Michael Moore’s new documentary film “Sicko” is generating a lot of buzz online and off, but the agenda-driven healthcare flick is also helping unrelated advertisers promote their own agendas.
Web searches for “Sicko” result in a gaggle of sponsored links to video sites presenting related clips or the movie trailer, ringtones featuring tunes from a band that goes by the same name, and unrelated ads for a sale on bras.
But a Google search conducted on Friday — the movie’s opening day – also prompted paid links for an AIDS-related blog, a vertical health search site and a business magazine. The Shillfactor, a blog focused on “less drug intensive approaches to treating HIV,” used keyword “Sicko” to target a message to AIDS physicians and promote its own content. “Shillfactor to AIDS docs: It’s time to come out–again. Open your books so we can see,” read the ad.
Both the Moore film and the blog, written by activist Mike Barr, have gripes with the pharmaceutical industry, making the two a fitting ad couple.
Vertical health search site RightHealth is also glomming on to the timely search term. The tongue-depressor-in-cheek ad copy notes, “Get well-O. Learn more about taking control of your health.” RightHealth.com is operated by a firm called Kosmix, which also runs RightAutos, RightTrips for vacation-related information, as well as politics, finance and video games search sites.
Kosmix began its Sicko-targeted campaign on Google and Yahoo last Wednesday, according to Shernaz Daver, head of marketing for the firm. The company expects the film’s PR efforts to prompt related searches, and in turn drive traffic to RightHealth. “People who are disappointed with healthcare are coming to the Web, so why not take advantage of that?” said Daver.
Advertisers from political candidates to auto dealers have learned that buying keywords affiliated with opponents’ names or rival brands can make for an easy form of so-called “conquesting.” In deploying its Sicko-based search campaign, recently-launched print and online publication The American Magazine is implementing what amounts to issue-based conquesting, or running an ad in a forum dedicated to a competitor.
The publication, produced by right-leaning think tank American Enterprise Institute, is buying the keyword “Sicko” in an effort to promote the new business magazine. The ad refers to the film as “short on truth” and links to an article alluding to “Michael Moore’s penchant for agitprop.”
“The odds are good that whoever it is doing that search is someone who may appreciate our publication,” said the magazine’s Managing Editor, David Robinson. “We’re trying to get out there and reach these influencers, these thought-leading individuals.”

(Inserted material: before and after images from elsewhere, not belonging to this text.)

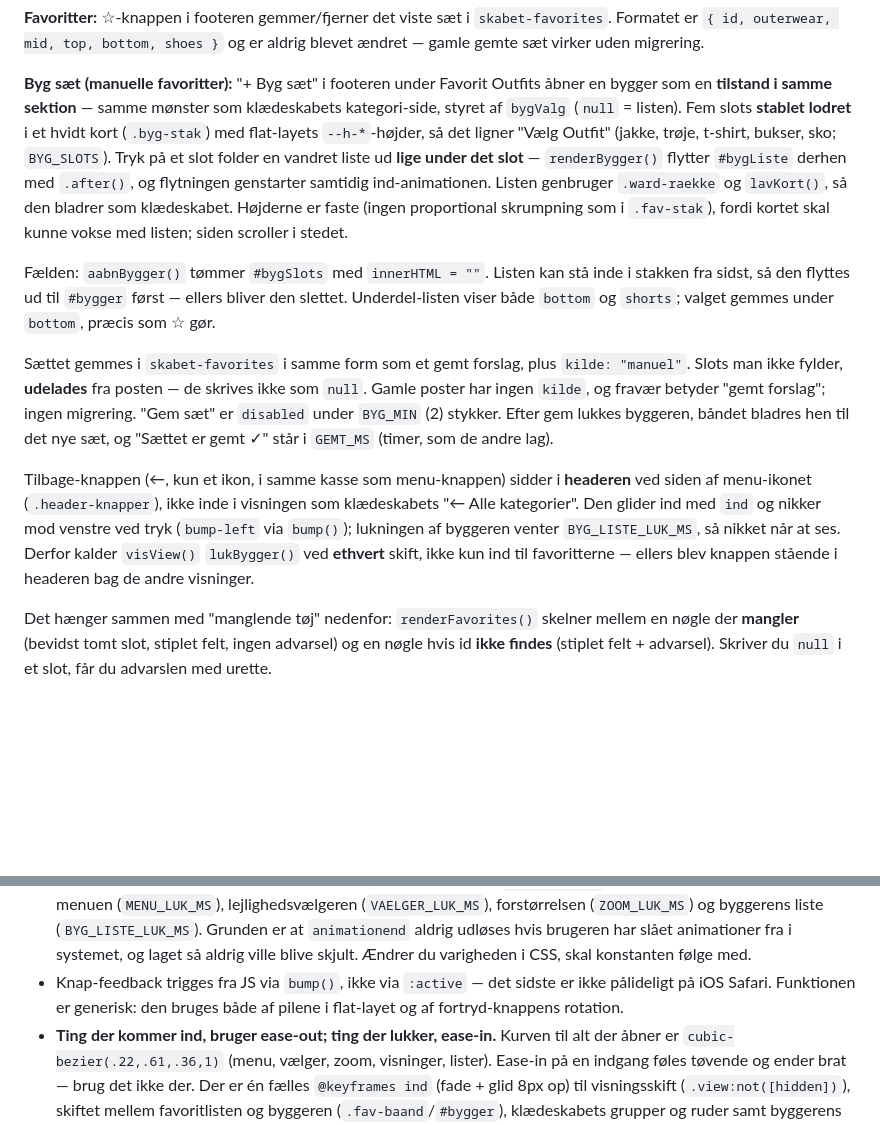
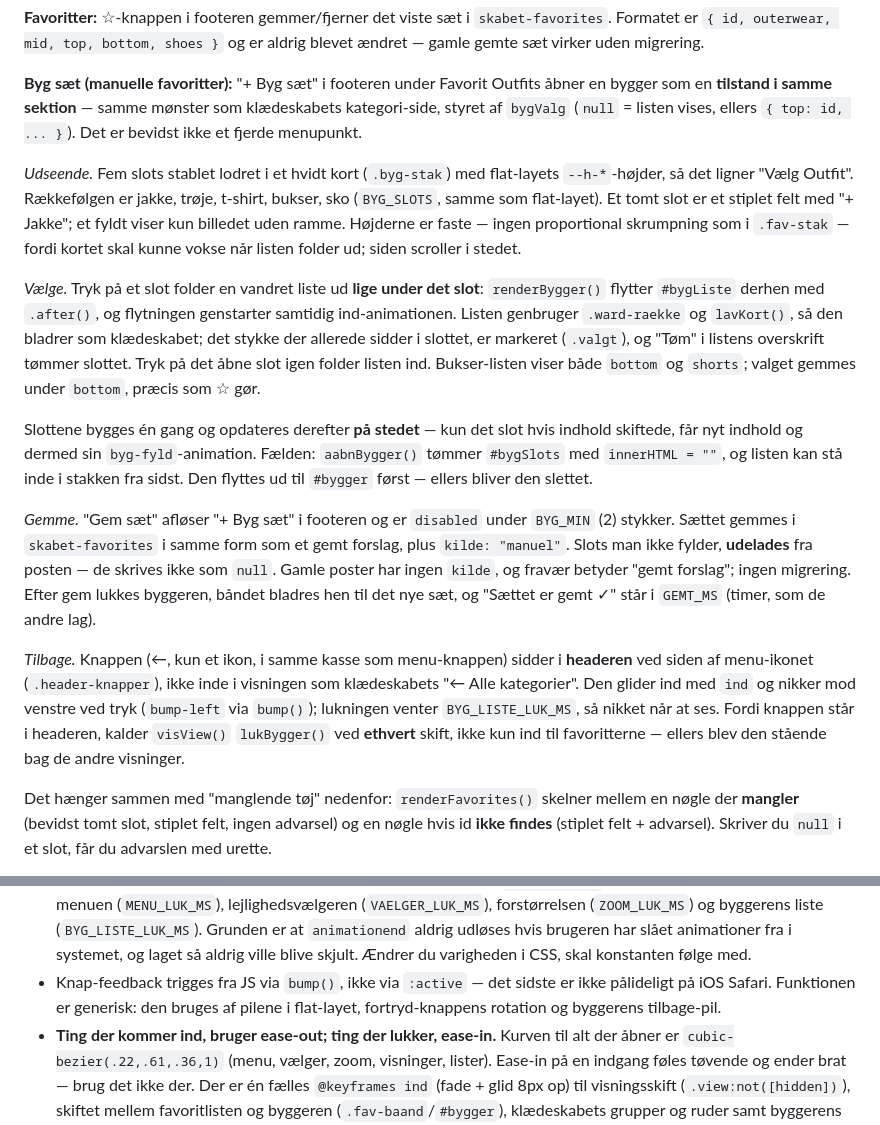
Before and after one commit to kloips/skabet, a Markdown page: CLAUDE.md, 2 parts joined by grey strips. GitHub-like rendering; blank space fills up the shorter version.

Commit message:
CLAUDE.md: skriv Byg saet-afsnittet rent
Co-Authored-By: Claude Opus 5 <noreply@anthropic.com>

```diff
--- a/CLAUDE.md
+++ b/CLAUDE.md
@@ -284,35 +284,46 @@ og er aldrig blevet ændret — gamle gemte sæt virker uden migrering.
 
 **Byg sæt (manuelle favoritter):** "+ Byg sæt" i footeren under Favorit
 Outfits åbner en bygger som en **tilstand i samme sektion** — samme mønster
-som klædeskabets kategori-side, styret af `bygValg` (`null` = listen). Fem
-slots **stablet lodret** i et hvidt kort (`.byg-stak`) med flat-layets
-`--h-*`-højder, så det ligner "Vælg Outfit" (jakke, trøje, t-shirt, bukser,
-sko; `BYG_SLOTS`). Tryk på et slot folder en vandret liste ud **lige under
-det slot** — `renderBygger()` flytter `#bygListe` derhen med `.after()`, og
-flytningen genstarter samtidig ind-animationen. Listen genbruger
-`.ward-raekke` og `lavKort()`, så den bladrer som klædeskabet. Højderne er
-faste (ingen proportional skrumpning som i `.fav-stak`), fordi kortet skal
-kunne vokse med listen; siden scroller i stedet.
+som klædeskabets kategori-side, styret af `bygValg` (`null` = listen vises,
+ellers `{ top: id, ... }`). Det er bevidst ikke et fjerde menupunkt.
 
-Fælden: `aabnBygger()` tømmer `#bygSlots` med `innerHTML = ""`. Listen kan
-stå inde i stakken fra sidst, så den flyttes ud til `#bygger` først — ellers
-bliver den slettet. Underdel-listen viser både `bottom` og `shorts`; valget gemmes
-under `bottom`, præcis som ☆ gør.
+*Udseende.* Fem slots stablet lodret i et hvidt kort (`.byg-stak`) med
+flat-layets `--h-*`-højder, så det ligner "Vælg Outfit". Rækkefølgen er
+jakke, trøje, t-shirt, bukser, sko (`BYG_SLOTS`, samme som flat-layet).
+Et tomt slot er et stiplet felt med "+ Jakke"; et fyldt viser kun billedet
+uden ramme. Højderne er faste — ingen proportional skrumpning som i
+`.fav-stak` — fordi kortet skal kunne vokse når listen folder ud; siden
+scroller i stedet.
 
-Sættet gemmes i `skabet-favorites` i samme form som et gemt forslag, plus
-`kilde: "manuel"`. Slots man ikke fylder, **udelades** fra posten — de
-skrives ikke som `null`. Gamle poster har ingen `kilde`, og fravær betyder
-"gemt forslag"; ingen migrering. "Gem sæt" er `disabled` under `BYG_MIN`
-(2) stykker. Efter gem lukkes byggeren, båndet bladres hen til det nye sæt,
-og "Sættet er gemt ✓" står i `GEMT_MS` (timer, som de andre lag).
+*Vælge.* Tryk på et slot folder en vandret liste ud **lige under det slot**:
+`renderBygger()` flytter `#bygListe` derhen med `.after()`, og flytningen
+genstarter samtidig ind-animationen. Listen genbruger `.ward-raekke` og
+`lavKort()`, så den bladrer som klædeskabet; det stykke der allerede sidder
+i slottet, er markeret (`.valgt`), og "Tøm" i listens overskrift tømmer
+slottet. Tryk på det åbne slot igen folder listen ind. Bukser-listen viser
+både `bottom` og `shorts`; valget gemmes under `bottom`, præcis som ☆ gør.
 
-Tilbage-knappen (←, kun et ikon, i samme kasse som menu-knappen) sidder i
+Slottene bygges én gang og opdateres derefter **på stedet** — kun det slot
+hvis indhold skiftede, får nyt indhold og dermed sin `byg-fyld`-animation.
+Fælden: `aabnBygger()` tømmer `#bygSlots` med `innerHTML = ""`, og listen
+kan stå inde i stakken fra sidst. Den flyttes ud til `#bygger` først —
+ellers bliver den slettet.
+
+*Gemme.* "Gem sæt" afløser "+ Byg sæt" i footeren og er `disabled` under
+`BYG_MIN` (2) stykker. Sættet gemmes i `skabet-favorites` i samme form som
+et gemt forslag, plus `kilde: "manuel"`. Slots man ikke fylder, **udelades**
+fra posten — de skrives ikke som `null`. Gamle poster har ingen `kilde`, og
+fravær betyder "gemt forslag"; ingen migrering. Efter gem lukkes byggeren,
+båndet bladres hen til det nye sæt, og "Sættet er gemt ✓" står i `GEMT_MS`
+(timer, som de andre lag).
+
+*Tilbage.* Knappen (←, kun et ikon, i samme kasse som menu-knappen) sidder i
 **headeren** ved siden af menu-ikonet (`.header-knapper`), ikke inde i
-visningen som klædeskabets "← Alle kategorier". Den glider ind med `ind`
-og nikker mod venstre ved tryk (`bump-left` via `bump()`); lukningen af
-byggeren venter `BYG_LISTE_LUK_MS`, så nikket når at ses. Derfor kalder `visView()` `lukBygger()` ved **ethvert**
-skift, ikke kun ind til favoritterne — ellers blev knappen stående i
-headeren bag de andre visninger.
+visningen som klædeskabets "← Alle kategorier". Den glider ind med `ind` og
+nikker mod venstre ved tryk (`bump-left` via `bump()`); lukningen venter
+`BYG_LISTE_LUK_MS`, så nikket når at ses. Fordi knappen står i headeren,
+kalder `visView()` `lukBygger()` ved **ethvert** skift, ikke kun ind til
+favoritterne — ellers blev den stående bag de andre visninger.
 
 Det hænger sammen med "manglende tøj" nedenfor: `renderFavorites()` skelner
 mellem en nøgle der **mangler** (bevidst tomt slot, stiplet felt, ingen
@@ -618,8 +629,8 @@ den laves på sekunder ud fra `klar/`.
   animationer fra i systemet, og laget så aldrig ville blive skjult. Ændrer
   du varigheden i CSS, skal konstanten følge med.
 - Knap-feedback trigges fra JS via `bump()`, ikke via `:active` — det sidste
-  er ikke pålideligt på iOS Safari. Funktionen er generisk: den bruges både
-  af pilene i flat-layet og af fortryd-knappens rotation.
+  er ikke pålideligt på iOS Safari. Funktionen er generisk: den bruges af
+  pilene i flat-layet, fortryd-knappens rotation og byggerens tilbage-pil.
 - **Ting der kommer ind, bruger ease-out; ting der lukker, ease-in.**
   Kurven til alt der åbner er `cubic-bezier(.22,.61,.36,1)` (menu, vælger,
   zoom, visninger, lister). Ease-in på en indgang føles tøvende og ender
```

The bulk of the magazine’s ad budget goes towards search advertising, said Sam Schulman, publishing director of The American. Schulman said he often “grabs a keyword or two” related to timely themes also covered in the magazine in an ongoing effort to drive awareness of the new publication among the media and potential readers.

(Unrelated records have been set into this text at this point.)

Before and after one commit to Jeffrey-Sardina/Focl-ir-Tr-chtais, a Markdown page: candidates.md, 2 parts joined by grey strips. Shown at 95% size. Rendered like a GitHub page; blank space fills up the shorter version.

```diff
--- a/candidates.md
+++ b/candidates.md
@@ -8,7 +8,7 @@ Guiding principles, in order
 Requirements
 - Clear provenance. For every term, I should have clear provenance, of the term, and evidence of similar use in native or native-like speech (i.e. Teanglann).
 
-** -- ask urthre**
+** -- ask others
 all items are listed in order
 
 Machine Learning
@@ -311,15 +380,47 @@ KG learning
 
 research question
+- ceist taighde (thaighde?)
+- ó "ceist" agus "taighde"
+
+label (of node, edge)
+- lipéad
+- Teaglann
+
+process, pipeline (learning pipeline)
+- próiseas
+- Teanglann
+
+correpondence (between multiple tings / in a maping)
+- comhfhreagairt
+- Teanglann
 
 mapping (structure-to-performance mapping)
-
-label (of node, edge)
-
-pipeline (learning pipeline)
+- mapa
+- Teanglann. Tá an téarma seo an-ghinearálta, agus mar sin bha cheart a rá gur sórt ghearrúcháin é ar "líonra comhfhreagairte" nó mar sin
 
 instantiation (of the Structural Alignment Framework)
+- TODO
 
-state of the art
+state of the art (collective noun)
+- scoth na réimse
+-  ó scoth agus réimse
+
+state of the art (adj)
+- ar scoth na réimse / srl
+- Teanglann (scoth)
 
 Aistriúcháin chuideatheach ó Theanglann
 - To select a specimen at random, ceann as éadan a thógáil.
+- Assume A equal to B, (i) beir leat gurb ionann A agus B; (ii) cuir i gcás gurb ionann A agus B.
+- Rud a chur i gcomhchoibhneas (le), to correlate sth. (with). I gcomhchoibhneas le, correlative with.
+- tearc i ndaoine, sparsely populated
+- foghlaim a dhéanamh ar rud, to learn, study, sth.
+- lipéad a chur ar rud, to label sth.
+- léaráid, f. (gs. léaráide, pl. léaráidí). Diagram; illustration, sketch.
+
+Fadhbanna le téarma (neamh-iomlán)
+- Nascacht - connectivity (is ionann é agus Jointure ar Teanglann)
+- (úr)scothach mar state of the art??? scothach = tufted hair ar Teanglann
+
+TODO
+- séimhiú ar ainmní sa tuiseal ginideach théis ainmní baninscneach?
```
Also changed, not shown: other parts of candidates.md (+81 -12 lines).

Hanging those search campaigns on names of brands or people can act as a catch-all for ideas that might be more difficult to express otherwise. “Sicko is a product, and yet it’s an issue-based product,” said Schulman, noting the movie moniker acts as shorthand for all things healthcare. “It’s a Google AdWords dream,” he said, “It pulls it all right in.”

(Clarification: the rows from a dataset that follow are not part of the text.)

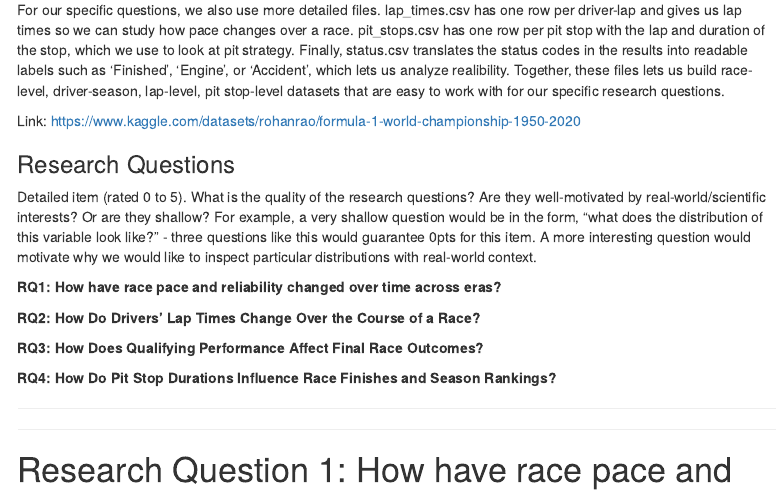
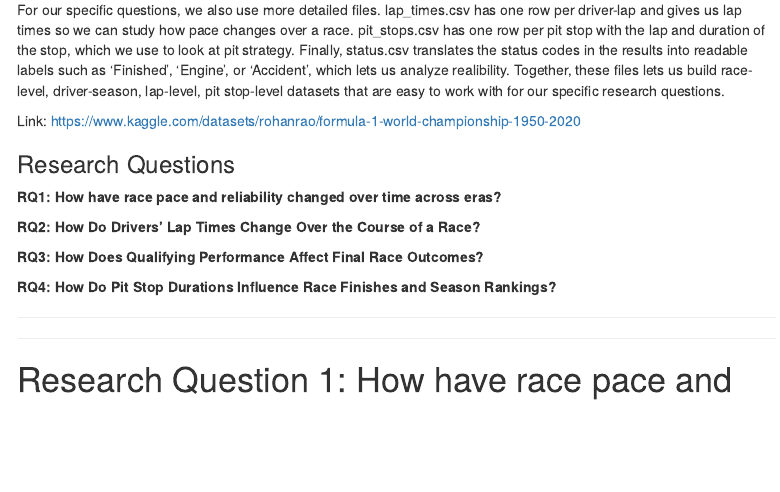
Before and after one commit to nickjj19/36-315-Final-Proj, an R Markdown document (Project.Rmd): the page in a window 1100 px wide, from 710 px down. Rendered offline with R 4.5, knitr and Pandoc, with nearby package versions; some code elsewhere in the file could not run offline; menus at the side of the page are left out.

Commit message:
removed rq section instruction

```diff
--- a/Project.Rmd
+++ b/Project.Rmd
@@ -45,12 +45,6 @@ For our specific questions, we also use more detailed files. lap_times.csv has o
 Link: https://www.kaggle.com/datasets/rohanrao/formula-1-world-championship-1950-2020
 
 ### Research Questions
-
-Detailed item (rated 0 to 5). What is the quality of the research questions? Are they well-motivated by
-real-world/scientific interests? Or are they shallow? For example, a very shallow question would be
-in the form, “what does the distribution of this variable look like?” - three questions like this would
-guarantee 0pts for this item. A more interesting question would motivate why we would like to inspect
-particular distributions with real-world context.
 
 **RQ1: How have race pace and reliability changed over time across eras?**
 
```
Also changed, not shown: Project.html.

They're arguably the most annoying video ad formats in existence, but soon they'll be a thing of the past, at least on YouTube.
On Thursday, Twitter reported its earnings for Q4 2016, and the results have raised questions about the company's long-term future.
From its $1.5 billion air cargo hub to its growing network of contract last-mile delivery drivers, Amazon is increasingly looking like a logistics company; but shipping and logistics giant FedEx isn't sitting idly by.
Havas Group's Meaningful Brands report delivers sobering news for brands: consumers wouldn't care if 74% of the brands they use disappeared off the face of the earth.